DIRECTIONS:
Report every line of the records that includes the word "mxPoint".

AVAILABLE DATA:

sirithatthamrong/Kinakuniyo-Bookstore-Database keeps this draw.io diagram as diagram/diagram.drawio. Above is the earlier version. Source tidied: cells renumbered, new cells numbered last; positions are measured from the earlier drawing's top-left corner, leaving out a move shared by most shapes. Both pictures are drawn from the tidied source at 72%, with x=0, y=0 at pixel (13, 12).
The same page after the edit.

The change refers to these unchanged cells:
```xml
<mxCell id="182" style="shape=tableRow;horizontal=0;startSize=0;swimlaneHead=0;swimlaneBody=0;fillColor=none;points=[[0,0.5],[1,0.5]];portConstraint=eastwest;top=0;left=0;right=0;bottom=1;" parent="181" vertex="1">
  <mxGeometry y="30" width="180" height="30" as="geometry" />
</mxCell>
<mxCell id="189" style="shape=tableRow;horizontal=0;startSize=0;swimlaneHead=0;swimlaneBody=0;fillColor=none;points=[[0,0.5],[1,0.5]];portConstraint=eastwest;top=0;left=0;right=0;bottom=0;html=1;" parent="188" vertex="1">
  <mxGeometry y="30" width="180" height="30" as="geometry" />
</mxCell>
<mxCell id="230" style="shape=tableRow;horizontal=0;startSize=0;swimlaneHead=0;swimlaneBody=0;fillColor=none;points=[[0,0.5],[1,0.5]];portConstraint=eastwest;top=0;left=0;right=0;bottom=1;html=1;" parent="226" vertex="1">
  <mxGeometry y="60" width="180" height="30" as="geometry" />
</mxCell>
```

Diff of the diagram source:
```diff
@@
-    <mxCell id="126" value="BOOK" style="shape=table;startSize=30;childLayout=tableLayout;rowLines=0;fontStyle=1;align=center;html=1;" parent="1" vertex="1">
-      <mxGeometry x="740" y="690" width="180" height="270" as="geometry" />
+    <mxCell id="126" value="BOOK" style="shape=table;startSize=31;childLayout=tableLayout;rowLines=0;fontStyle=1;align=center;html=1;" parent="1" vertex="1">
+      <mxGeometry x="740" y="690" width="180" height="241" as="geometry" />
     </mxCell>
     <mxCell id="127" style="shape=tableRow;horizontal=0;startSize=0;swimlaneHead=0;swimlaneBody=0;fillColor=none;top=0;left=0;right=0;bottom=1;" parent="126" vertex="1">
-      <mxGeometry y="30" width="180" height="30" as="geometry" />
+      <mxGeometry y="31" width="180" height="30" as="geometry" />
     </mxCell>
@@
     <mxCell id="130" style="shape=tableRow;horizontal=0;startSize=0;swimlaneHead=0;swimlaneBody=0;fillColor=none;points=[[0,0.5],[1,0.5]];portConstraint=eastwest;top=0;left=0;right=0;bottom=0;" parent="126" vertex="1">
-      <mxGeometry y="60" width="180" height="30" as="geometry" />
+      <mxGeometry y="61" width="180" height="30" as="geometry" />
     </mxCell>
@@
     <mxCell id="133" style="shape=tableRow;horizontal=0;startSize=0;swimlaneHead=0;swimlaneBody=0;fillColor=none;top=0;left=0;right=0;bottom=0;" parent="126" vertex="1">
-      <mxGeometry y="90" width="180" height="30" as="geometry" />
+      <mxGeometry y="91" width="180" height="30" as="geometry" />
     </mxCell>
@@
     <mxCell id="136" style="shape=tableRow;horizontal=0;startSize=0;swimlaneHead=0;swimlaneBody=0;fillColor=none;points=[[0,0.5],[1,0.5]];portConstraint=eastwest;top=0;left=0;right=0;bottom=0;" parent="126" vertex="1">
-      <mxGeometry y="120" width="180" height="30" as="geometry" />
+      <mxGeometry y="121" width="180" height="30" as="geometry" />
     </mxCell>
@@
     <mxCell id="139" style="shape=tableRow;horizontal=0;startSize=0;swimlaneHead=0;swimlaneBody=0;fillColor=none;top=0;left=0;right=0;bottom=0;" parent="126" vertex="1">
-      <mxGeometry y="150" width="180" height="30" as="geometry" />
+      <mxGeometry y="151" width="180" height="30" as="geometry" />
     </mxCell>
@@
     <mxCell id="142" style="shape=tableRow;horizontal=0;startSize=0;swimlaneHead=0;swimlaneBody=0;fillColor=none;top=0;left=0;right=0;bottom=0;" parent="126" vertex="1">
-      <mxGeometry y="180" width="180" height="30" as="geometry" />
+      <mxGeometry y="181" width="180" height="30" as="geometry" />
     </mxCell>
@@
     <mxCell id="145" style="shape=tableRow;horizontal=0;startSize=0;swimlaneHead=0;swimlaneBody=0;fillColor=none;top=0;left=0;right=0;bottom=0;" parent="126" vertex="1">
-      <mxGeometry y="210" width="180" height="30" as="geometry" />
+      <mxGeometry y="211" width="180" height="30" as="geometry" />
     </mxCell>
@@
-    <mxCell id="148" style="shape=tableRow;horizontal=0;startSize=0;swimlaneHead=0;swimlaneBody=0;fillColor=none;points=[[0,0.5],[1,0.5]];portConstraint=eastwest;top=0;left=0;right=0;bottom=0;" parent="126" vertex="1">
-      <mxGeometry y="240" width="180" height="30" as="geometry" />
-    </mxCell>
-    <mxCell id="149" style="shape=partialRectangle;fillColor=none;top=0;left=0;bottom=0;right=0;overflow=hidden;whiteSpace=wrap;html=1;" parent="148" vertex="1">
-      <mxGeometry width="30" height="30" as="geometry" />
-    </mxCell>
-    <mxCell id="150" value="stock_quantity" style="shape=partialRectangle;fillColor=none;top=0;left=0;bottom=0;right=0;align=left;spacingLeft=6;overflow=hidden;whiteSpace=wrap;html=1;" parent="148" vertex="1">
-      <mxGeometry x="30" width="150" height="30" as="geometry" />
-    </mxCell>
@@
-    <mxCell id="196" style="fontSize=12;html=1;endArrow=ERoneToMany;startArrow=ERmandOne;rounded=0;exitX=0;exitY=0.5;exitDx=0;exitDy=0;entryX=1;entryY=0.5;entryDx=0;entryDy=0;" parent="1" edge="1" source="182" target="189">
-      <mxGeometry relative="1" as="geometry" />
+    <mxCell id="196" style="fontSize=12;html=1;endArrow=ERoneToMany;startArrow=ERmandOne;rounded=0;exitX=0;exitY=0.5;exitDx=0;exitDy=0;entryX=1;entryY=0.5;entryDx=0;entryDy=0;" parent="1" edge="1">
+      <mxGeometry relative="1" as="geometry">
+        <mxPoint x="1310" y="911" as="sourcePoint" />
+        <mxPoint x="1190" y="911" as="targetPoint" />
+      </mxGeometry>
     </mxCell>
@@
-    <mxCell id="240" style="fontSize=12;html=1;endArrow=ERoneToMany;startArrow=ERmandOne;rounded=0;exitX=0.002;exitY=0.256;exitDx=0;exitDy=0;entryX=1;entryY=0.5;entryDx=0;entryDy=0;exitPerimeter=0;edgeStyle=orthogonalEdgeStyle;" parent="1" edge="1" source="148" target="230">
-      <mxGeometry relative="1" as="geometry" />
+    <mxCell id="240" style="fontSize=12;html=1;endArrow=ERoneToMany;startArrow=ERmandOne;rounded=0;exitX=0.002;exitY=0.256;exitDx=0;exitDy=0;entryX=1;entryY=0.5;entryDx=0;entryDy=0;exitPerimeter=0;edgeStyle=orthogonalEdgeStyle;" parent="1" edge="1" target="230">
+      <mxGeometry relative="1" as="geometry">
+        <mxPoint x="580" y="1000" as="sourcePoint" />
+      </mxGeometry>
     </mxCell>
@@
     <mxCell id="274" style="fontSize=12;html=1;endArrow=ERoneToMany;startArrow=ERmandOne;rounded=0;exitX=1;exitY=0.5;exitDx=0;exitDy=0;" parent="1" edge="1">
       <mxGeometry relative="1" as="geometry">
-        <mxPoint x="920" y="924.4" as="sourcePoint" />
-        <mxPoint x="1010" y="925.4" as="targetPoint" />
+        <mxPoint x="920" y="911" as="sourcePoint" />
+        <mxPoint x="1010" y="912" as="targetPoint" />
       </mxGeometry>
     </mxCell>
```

ANSWER TO THIS TASK:
+        <mxPoint x="1310" y="911" as="sourcePoint" />
+        <mxPoint x="1190" y="911" as="targetPoint" />
+        <mxPoint x="580" y="1000" as="sourcePoint" />
-        <mxPoint x="920" y="924.4" as="sourcePoint" />
-        <mxPoint x="1010" y="925.4" as="targetPoint" />
+        <mxPoint x="920" y="911" as="sourcePoint" />
+        <mxPoint x="1010" y="912" as="targetPoint" />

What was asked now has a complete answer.